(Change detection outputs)
BEGIN

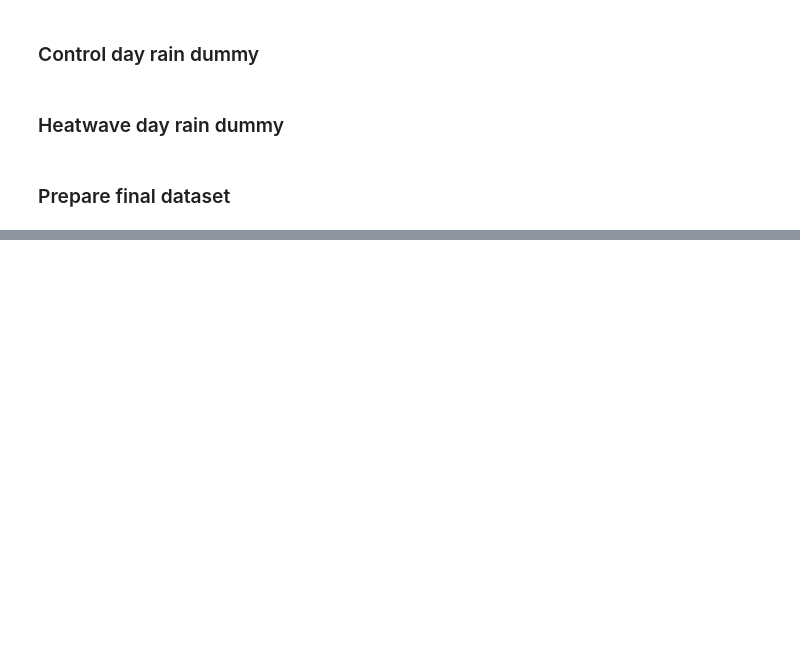
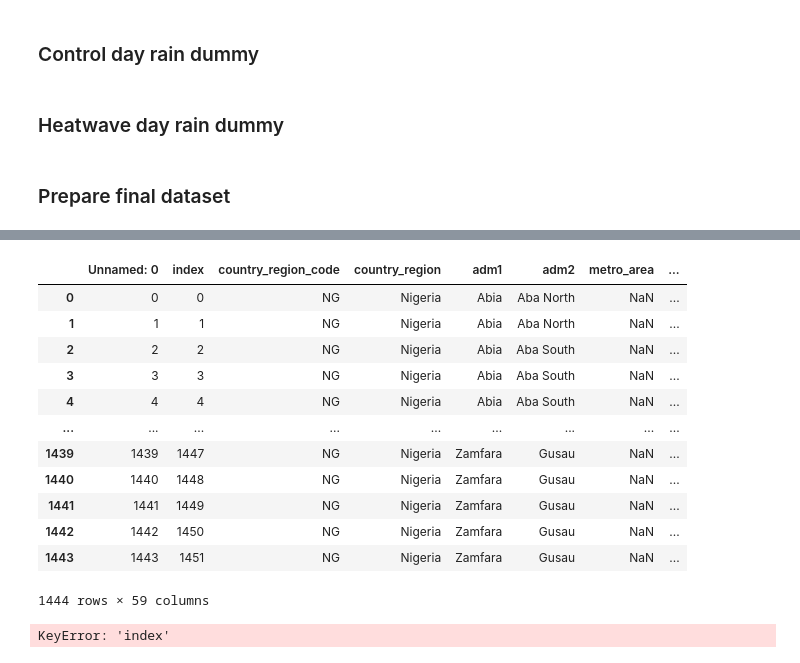
Before and after one commit to shivyucel/everyday_adaptation_paper, a Jupyter notebook: 0.5_feature_eng/0.2_clim_temp/nigeria.ipynb, the cells around one changed output, grey strips where cells are left out. Drawn from its saved outputs; the diff is of its cells as text; code cells hidden in the pictures; blank space fills up the shorter version.

```diff
--- a/0.5_feature_eng/0.2_clim_temp/nigeria.ipynb
+++ b/0.5_feature_eng/0.2_clim_temp/nigeria.ipynb
@@ -306,0 +458,20 @@ df = pd.read_csv(f'/Users/shivyucel/Documents/projects/DPhil/Code_Data/data/pape
+# %%
+ng
+# %% [output]
+|  | Unnamed: 0 | index | country_region_code | country_region | adm1 | adm2 | metro_area | ... |
+| 0 | 0 | 0 | NG | Nigeria | Abia | Aba North | NaN | ... |
+| 1 | 1 | 1 | NG | Nigeria | Abia | Aba North | NaN | ... |
+| 2 | 2 | 2 | NG | Nigeria | Abia | Aba South | NaN | ... |
+| 3 | 3 | 3 | NG | Nigeria | Abia | Aba South | NaN | ... |
+| 4 | 4 | 4 | NG | Nigeria | Abia | Aba South | NaN | ... |
+| ... | ... | ... | ... | ... | ... | ... | ... | ... |
+| 1439 | 1439 | 1447 | NG | Nigeria | Zamfara | Gusau | NaN | ... |
+| 1440 | 1440 | 1448 | NG | Nigeria | Zamfara | Gusau | NaN | ... |
+| 1441 | 1441 | 1449 | NG | Nigeria | Zamfara | Gusau | NaN | ... |
+| 1442 | 1442 | 1450 | NG | Nigeria | Zamfara | Gusau | NaN | ... |
+| 1443 | 1443 | 1451 | NG | Nigeria | Zamfara | Gusau | NaN | ... |
+1444 rows × 59 columns
+# %%
+df['index']
+# %% [output]
+KeyError: 'index'
```
Also changed, not shown: parts of 21 cells of this notebook, 6 other files.
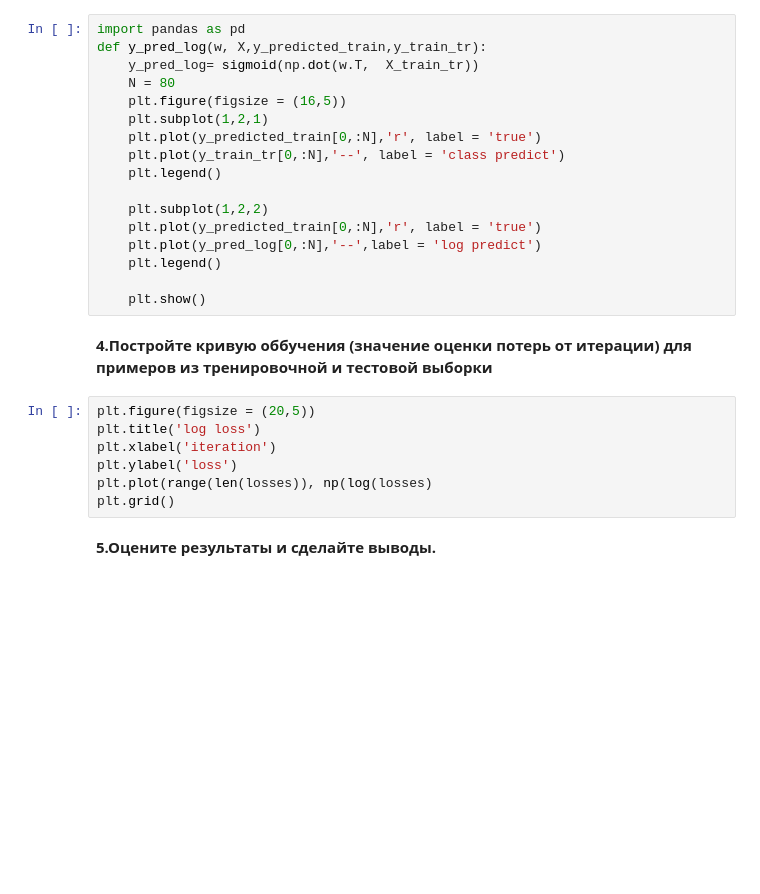
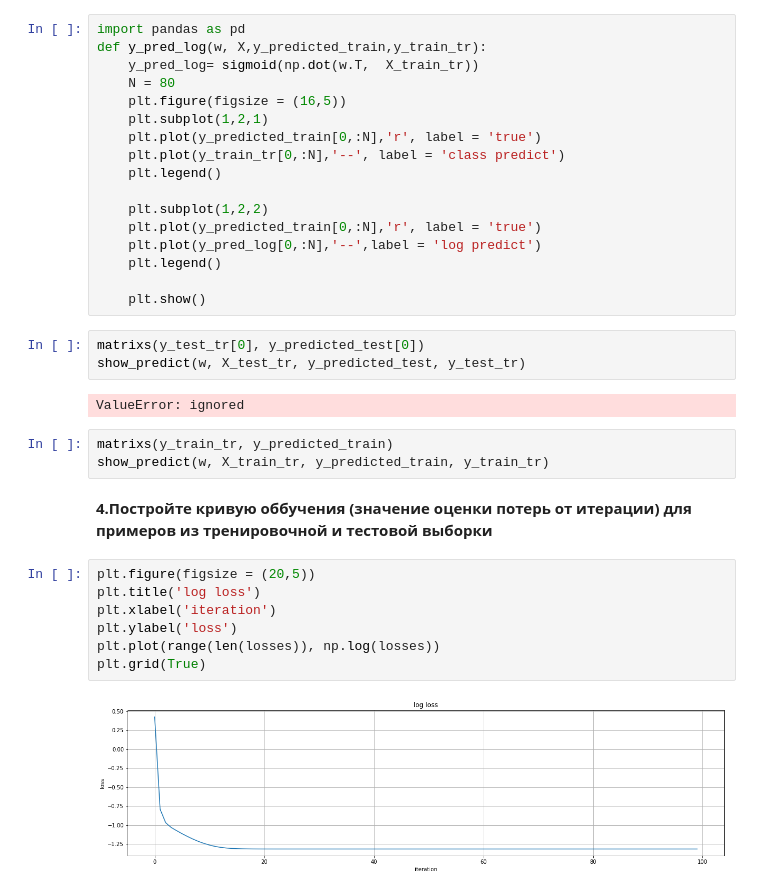
Before and after one commit to Ksenia-90/Data_analysis_algorithms, a Jupyter notebook: lesson_3_HW.ipynb, the cells around one changed output. Cells and saved outputs as stored; diff of their text form; blank space fills up the shorter version.

```diff
--- a/lesson_3_HW.ipynb
+++ b/lesson_3_HW.ipynb
@@ -216,14 +226,22 @@ def y_pred_log(w, X,y_predicted_train,y_train_tr):
     plt.legend()
 
     plt.show()
+# %%
+matrixs(y_test_tr[0], y_predicted_test[0])
+show_predict(w, X_test_tr, y_predicted_test, y_test_tr)
+# %% [output]
+ValueError: ignored
+# %%
+matrixs(y_train_tr, y_predicted_train)
+show_predict(w, X_train_tr, y_predicted_train, y_train_tr)
 # %% [markdown]
 **4.Постройте кривую оббучения (значение оценки потерь от итерации) для примеров из тренировочной и тестовой выборки**
 # %%
 plt.figure(figsize = (20,5))
 plt.title('log loss')
 plt.xlabel('iteration')
 plt.ylabel('loss')
-plt.plot(range(len(losses)), np(log(losses)
-plt.grid()
+plt.plot(range(len(losses)), np.log(losses))
+plt.grid(True)
+# %% [output]
+[figure, added]
-# %% [markdown]
-**5.Оцените результаты и сделайте выводы.**
```
Also changed, not shown: parts of 12 cells of this notebook.
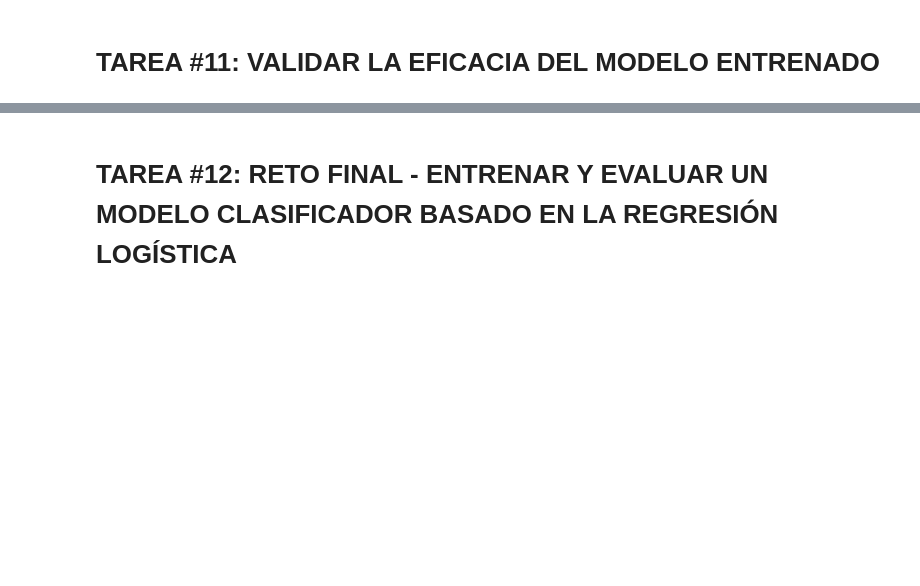
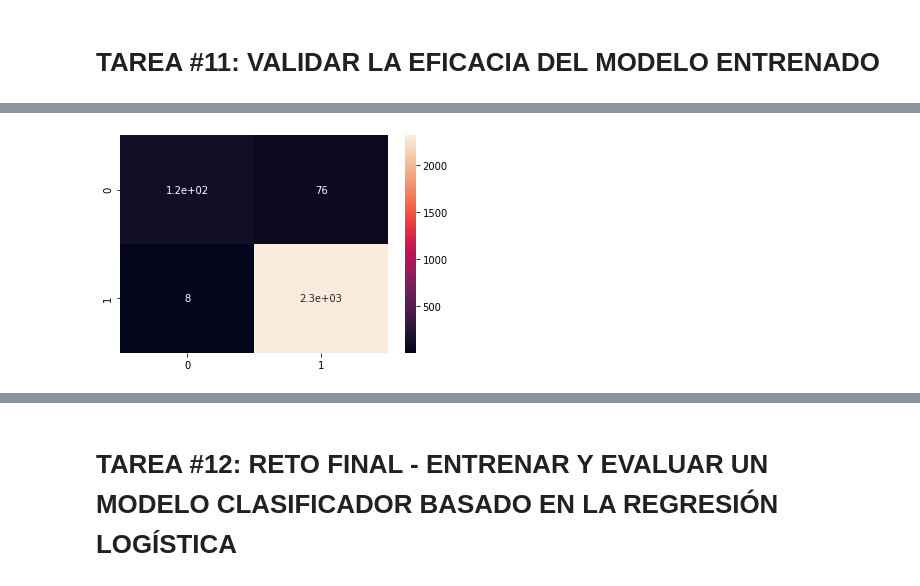
Before and after one commit to cristobalvch/DataScience-For-Business, a Jupyter notebook: Public-Relations-NLP.ipynb, the cells around one changed output, grey strips where cells are left out. Cells and saved outputs as stored; diff of their text form; code cells hidden in the pictures; blank space fills up the shorter version.

```diff
--- a/Public-Relations-NLP.ipynb
+++ b/Public-Relations-NLP.ipynb
@@ -262,0 +265,9 @@ MultinomialNB(alpha=1.0, class_prior=None, fit_prior=True)
+# %%
+y_predict_train = nb_multionimal.predict(X_train)
+y_predict_test = nb_multionimal.predict(X_test)
+# %%
+cm = confusion_matrix(y_train,y_predict_train)
+sns.heatmap(cm,annot=True,)
+plt.show()
+# %% [output]
+[figure, added]
```
Also changed, not shown: parts of 10 cells of this notebook.
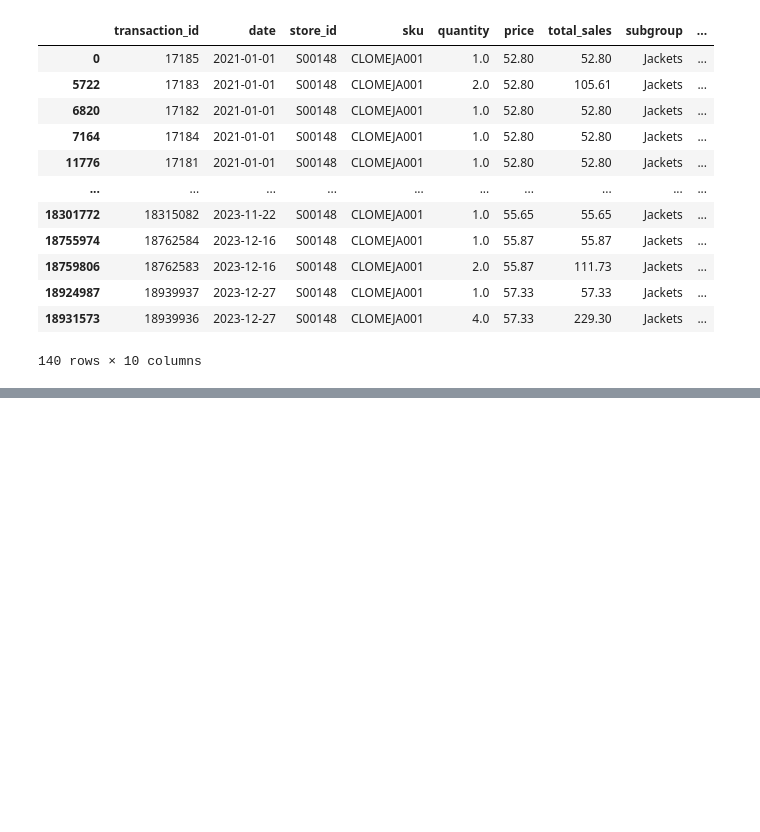
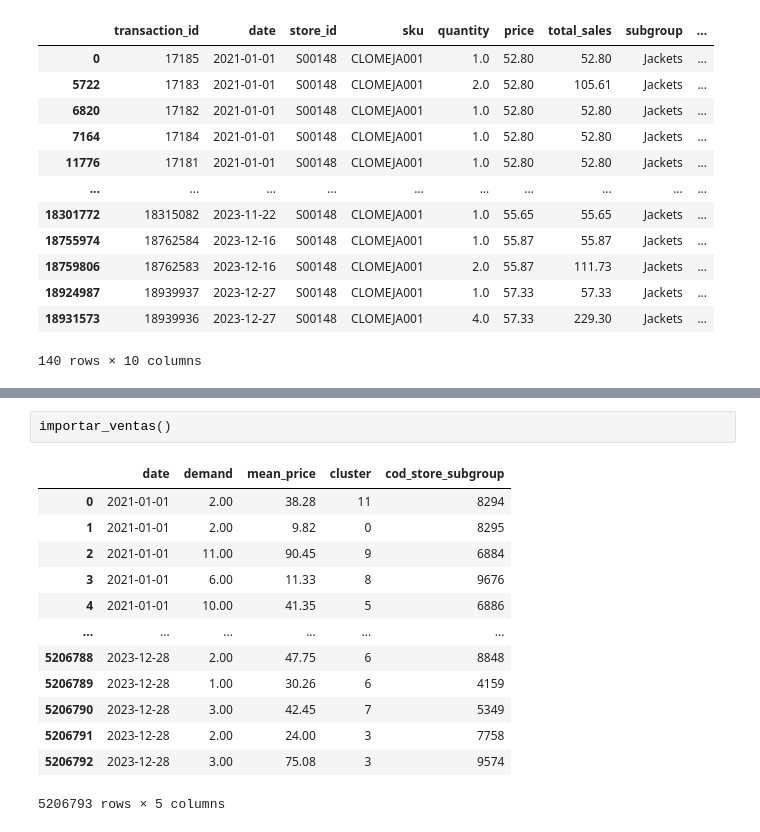
Before and after one commit to Emiliano-Torres/proyecto_eci, a Jupyter notebook: DataProcessing.ipynb, the cells around one changed output, grey strips where cells are left out. Drawn from its saved outputs; the diff is of its cells as text; blank space fills up the shorter version.

```diff
--- a/DataProcessing.ipynb
+++ b/DataProcessing.ipynb
@@ -257,0 +354,16 @@ ventas.loc[(ventas["sku"]=="CLOMEJA001") & (ventas["store_id"]=="S00148") ]
+# %%
+importar_ventas()
+# %% [output]
+|  | date | demand | mean_price | cluster | cod_store_subgroup |
+| 0 | 2021-01-01 | 2.00 | 38.28 | 11 | 8294 |
+| 1 | 2021-01-01 | 2.00 | 9.82 | 0 | 8295 |
+| 2 | 2021-01-01 | 11.00 | 90.45 | 9 | 6884 |
+| 3 | 2021-01-01 | 6.00 | 11.33 | 8 | 9676 |
+| 4 | 2021-01-01 | 10.00 | 41.35 | 5 | 6886 |
+| ... | ... | ... | ... | ... | ... |
+| 5206788 | 2023-12-28 | 2.00 | 47.75 | 6 | 8848 |
+| 5206789 | 2023-12-28 | 1.00 | 30.26 | 6 | 4159 |
+| 5206790 | 2023-12-28 | 3.00 | 42.45 | 7 | 5349 |
+| 5206791 | 2023-12-28 | 2.00 | 24.00 | 3 | 7758 |
+| 5206792 | 2023-12-28 | 3.00 | 75.08 | 3 | 9574 |
+5206793 rows × 5 columns
```
Also changed, not shown: parts of 16 cells of this notebook, 1 other file.
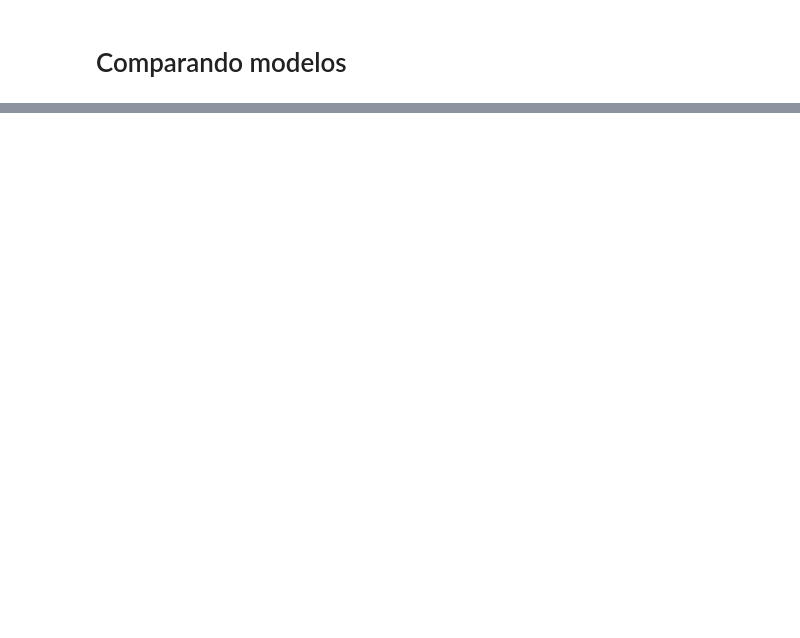
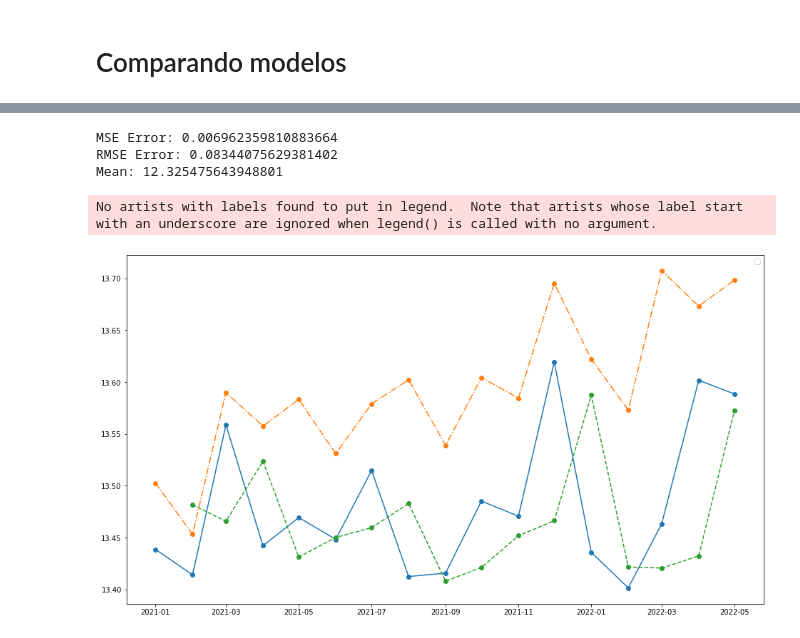
Before and after one commit to Bato007/HDT3_DS, a Jupyter notebook: ejercicio 2/main.ipynb, the cells around one changed output, grey strips where cells are left out. Saved outputs shown, nothing was run; the diff lists cells and outputs as text; code cells hidden in the pictures; blank space fills up the shorter version.

```diff
--- a/ejercicio 2/main.ipynb
+++ b/ejercicio 2/main.ipynb
@@ -417,22 +435,26 @@ print(f'MSE Error: {arima_mse_error}\nRMSE Error: {arima_rmse_error}\nMean: {mea
 # %%
-test_to_compare_log = np.log(indexed_df[(entrenamiento+val_prueba+1)-1:].astype(float))
-prediccion_test_log = np.log(prediccion_test)
-train_regular_log = np.log(indexed_df[0:entrenamiento][label_regular].astype(float))
-
-lstm_rmse_error = rmse(test_to_compare_log[label_regular], prediccion_test_log)
+test_to_compare_log = np.log(df_test.astype(float))
+lstm_rmse_error = rmse(test_to_compare_log[0], test_log[1:])
 
 lstm_mse_error = lstm_rmse_error**2
 mean_value = train_regular_log.mean()
 
 print(f'MSE Error: {lstm_mse_error}\nRMSE Error: {lstm_rmse_error}\nMean: {mean_value}')
+# %% [output]
+MSE Error: 0.006962359810883664
+RMSE Error: 0.08344075629381402
+Mean: 12.325475643948801
 # %%
 rmse_errors = [arima_rmse_error, lstm_rmse_error]
 mse_errors = [arima_mse_error, lstm_mse_error]
 errors = pd.DataFrame({"Models" : ["ARIMA", "LSTM"],"RMSE Errors" : rmse_errors, "MSE Errors" : mse_errors})
 plt.figure(figsize=(16,9))
-plt.plot_date(train_regular_log.index, train_regular_log, linestyle="-")
+plt.plot_date(test_log.index, test_log, linestyle="-")
 plt.plot_date(arimaPred.index, arimaPred['mean'], linestyle="-.")
-plt.plot_date(test_to_compare_log.index, prediccion_test_log, linestyle="--")
+plt.plot_date(test_to_compare_log.index, test_to_compare_log[0], linestyle="--")
 plt.legend()
 plt.show()
+# %% [output]
+No artists with labels found to put in legend.  Note that artists whose label start with an underscore are ignored when legend() is called with no argument.
+[figure, added]
 # %%
```
Also changed, not shown: parts of 12 cells of this notebook.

END

EXERCISE DESCRIPTION |
Give the number of lines in the entries above that include the string "legend". No other output is expected.

SOLVED PROBLEM |
3